§ Information shown
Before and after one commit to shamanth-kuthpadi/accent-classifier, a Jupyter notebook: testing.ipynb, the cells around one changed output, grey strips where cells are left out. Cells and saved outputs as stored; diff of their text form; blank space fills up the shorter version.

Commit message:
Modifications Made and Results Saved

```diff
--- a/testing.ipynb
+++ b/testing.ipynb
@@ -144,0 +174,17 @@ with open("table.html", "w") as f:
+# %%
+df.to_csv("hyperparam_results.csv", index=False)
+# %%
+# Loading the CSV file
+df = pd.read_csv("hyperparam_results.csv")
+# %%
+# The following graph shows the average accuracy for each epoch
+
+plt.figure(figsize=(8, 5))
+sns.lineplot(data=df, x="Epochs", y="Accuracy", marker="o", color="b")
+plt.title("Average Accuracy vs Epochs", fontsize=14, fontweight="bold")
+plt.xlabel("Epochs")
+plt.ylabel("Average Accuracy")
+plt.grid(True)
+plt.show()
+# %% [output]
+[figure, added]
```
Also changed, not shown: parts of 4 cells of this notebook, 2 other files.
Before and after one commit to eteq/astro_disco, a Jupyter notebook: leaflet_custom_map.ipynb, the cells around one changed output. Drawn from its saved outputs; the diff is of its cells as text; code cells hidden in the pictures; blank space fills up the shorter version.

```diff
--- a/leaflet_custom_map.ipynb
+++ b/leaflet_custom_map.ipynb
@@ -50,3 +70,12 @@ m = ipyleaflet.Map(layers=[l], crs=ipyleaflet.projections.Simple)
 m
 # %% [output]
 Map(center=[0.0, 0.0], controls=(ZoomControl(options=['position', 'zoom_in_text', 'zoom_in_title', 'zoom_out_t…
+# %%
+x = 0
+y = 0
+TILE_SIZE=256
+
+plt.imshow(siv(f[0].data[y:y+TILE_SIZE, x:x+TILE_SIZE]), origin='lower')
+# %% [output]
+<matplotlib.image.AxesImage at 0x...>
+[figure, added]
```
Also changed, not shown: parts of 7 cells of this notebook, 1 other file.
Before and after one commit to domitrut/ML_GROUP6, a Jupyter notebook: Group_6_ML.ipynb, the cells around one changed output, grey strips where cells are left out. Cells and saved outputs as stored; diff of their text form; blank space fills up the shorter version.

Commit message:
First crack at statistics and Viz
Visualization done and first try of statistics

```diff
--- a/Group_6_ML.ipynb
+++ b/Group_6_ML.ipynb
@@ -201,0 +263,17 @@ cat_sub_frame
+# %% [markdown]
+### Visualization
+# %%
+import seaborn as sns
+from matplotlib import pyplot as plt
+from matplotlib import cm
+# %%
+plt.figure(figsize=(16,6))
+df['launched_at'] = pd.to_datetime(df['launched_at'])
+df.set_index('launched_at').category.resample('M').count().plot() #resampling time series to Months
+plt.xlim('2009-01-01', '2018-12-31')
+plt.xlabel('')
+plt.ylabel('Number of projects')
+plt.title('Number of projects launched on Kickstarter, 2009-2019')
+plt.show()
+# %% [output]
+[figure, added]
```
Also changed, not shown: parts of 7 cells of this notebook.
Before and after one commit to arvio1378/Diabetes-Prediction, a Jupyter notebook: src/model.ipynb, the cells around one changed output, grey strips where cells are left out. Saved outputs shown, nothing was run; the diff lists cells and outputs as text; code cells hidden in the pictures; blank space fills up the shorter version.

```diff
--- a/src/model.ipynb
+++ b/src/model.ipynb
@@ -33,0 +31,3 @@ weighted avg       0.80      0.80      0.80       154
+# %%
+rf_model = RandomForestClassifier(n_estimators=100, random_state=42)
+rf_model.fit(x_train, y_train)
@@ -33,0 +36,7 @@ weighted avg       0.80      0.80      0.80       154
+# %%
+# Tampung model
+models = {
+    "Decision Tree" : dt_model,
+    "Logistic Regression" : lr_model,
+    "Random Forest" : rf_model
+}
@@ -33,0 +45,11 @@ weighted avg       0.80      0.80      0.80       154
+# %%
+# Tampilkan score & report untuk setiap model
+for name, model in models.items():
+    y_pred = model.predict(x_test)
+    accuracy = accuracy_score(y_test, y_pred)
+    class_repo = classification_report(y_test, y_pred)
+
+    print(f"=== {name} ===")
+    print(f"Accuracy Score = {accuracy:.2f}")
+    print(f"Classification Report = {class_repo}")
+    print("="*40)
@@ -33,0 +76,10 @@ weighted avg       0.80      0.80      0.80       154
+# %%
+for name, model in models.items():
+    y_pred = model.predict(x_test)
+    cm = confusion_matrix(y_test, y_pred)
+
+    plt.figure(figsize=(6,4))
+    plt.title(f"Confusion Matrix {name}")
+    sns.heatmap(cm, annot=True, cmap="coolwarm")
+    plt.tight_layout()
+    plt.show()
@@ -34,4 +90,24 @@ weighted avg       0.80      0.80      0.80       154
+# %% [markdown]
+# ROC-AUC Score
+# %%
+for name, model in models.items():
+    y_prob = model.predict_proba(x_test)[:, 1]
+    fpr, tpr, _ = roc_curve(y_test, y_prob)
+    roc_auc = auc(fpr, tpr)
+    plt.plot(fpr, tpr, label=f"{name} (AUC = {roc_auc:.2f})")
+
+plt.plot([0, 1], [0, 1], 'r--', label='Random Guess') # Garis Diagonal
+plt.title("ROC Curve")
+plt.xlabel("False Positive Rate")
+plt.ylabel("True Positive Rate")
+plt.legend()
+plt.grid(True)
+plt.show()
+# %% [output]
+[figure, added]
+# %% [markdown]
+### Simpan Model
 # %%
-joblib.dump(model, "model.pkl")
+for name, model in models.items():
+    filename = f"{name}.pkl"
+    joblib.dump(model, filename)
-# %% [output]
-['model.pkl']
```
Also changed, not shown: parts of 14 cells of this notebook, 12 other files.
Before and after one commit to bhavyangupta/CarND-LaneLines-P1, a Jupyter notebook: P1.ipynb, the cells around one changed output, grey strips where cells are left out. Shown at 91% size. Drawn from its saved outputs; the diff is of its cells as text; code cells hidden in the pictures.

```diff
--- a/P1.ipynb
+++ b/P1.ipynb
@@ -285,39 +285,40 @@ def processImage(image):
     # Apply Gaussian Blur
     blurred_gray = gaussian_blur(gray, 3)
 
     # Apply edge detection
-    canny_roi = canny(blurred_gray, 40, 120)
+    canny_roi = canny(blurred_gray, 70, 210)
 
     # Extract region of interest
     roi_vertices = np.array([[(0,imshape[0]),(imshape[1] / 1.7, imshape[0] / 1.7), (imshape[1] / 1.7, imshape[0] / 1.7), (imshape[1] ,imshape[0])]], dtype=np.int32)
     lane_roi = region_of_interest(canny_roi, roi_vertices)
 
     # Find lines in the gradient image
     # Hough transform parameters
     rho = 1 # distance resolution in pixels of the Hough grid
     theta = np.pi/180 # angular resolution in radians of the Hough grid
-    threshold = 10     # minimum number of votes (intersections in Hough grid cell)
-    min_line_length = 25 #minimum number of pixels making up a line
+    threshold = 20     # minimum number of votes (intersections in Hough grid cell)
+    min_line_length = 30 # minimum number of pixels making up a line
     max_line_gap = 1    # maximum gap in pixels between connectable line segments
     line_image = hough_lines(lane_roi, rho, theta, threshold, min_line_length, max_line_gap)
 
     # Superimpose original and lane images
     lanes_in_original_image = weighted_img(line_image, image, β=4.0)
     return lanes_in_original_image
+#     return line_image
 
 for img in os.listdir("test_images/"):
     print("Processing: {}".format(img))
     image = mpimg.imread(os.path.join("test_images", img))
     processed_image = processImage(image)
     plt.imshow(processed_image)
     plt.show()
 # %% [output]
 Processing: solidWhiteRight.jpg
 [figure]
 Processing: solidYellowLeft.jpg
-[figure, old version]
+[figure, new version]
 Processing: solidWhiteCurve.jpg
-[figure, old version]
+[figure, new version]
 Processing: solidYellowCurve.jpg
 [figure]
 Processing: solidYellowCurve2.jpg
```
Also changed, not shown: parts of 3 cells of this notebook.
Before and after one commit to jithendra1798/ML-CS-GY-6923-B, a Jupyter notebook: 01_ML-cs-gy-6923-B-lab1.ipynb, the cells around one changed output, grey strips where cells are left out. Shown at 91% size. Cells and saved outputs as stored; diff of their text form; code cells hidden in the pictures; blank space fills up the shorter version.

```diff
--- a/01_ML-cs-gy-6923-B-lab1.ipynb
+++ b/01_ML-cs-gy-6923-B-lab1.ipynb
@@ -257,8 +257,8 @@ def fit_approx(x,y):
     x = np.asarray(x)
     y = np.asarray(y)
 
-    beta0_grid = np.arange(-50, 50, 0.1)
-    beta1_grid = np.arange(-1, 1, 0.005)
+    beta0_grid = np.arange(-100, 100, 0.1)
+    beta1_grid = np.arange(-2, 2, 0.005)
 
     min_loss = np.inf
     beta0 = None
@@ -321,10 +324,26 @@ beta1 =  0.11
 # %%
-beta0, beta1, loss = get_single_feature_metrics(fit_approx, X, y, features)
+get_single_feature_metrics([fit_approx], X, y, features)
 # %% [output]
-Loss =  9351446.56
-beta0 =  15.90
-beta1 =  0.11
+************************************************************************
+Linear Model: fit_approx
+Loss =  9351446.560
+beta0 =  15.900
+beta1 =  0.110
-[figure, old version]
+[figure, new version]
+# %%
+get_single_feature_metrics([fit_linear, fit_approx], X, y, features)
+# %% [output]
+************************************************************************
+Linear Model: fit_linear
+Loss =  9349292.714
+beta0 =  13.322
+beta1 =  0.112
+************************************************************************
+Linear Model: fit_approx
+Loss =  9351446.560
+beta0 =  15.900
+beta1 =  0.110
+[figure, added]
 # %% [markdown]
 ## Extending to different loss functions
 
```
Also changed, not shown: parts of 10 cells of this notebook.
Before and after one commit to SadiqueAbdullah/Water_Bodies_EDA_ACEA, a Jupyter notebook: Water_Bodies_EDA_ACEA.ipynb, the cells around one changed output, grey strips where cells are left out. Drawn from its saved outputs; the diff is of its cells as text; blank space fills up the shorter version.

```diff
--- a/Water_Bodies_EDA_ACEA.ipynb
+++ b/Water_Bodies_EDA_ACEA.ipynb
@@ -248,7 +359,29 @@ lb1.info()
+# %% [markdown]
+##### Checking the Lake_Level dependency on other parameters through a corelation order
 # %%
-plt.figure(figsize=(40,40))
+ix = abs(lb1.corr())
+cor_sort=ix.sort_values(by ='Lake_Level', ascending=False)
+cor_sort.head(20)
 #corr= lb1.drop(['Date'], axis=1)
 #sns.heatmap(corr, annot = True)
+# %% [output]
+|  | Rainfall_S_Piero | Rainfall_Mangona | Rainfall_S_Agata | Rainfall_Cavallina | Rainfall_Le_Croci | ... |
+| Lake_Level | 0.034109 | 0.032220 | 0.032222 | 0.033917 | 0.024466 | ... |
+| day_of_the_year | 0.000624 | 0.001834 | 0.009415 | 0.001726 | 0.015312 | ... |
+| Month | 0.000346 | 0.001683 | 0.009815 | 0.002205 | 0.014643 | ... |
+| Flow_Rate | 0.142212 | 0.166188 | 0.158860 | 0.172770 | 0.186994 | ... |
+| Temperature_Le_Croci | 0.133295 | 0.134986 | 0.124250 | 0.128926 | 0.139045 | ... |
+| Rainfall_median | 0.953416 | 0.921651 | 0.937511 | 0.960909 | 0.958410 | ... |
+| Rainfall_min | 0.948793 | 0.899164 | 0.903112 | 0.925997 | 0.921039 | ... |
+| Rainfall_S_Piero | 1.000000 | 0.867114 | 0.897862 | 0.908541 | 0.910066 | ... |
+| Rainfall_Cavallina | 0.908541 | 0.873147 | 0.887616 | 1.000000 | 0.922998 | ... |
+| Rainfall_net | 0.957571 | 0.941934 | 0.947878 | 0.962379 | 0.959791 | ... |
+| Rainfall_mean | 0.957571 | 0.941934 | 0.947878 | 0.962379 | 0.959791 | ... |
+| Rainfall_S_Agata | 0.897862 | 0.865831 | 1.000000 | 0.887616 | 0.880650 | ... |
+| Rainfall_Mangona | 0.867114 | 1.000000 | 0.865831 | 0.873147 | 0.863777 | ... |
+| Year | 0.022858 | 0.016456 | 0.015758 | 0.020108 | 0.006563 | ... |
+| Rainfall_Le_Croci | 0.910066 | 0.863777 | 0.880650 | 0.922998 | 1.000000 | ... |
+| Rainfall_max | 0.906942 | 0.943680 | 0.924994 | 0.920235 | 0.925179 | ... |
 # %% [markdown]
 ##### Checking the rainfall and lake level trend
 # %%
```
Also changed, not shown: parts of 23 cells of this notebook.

§ Problem statement
From the records above, pull out each line that has "dump".

§ Solution
-joblib.dump(model, "model.pkl")
+    joblib.dump(model, filename)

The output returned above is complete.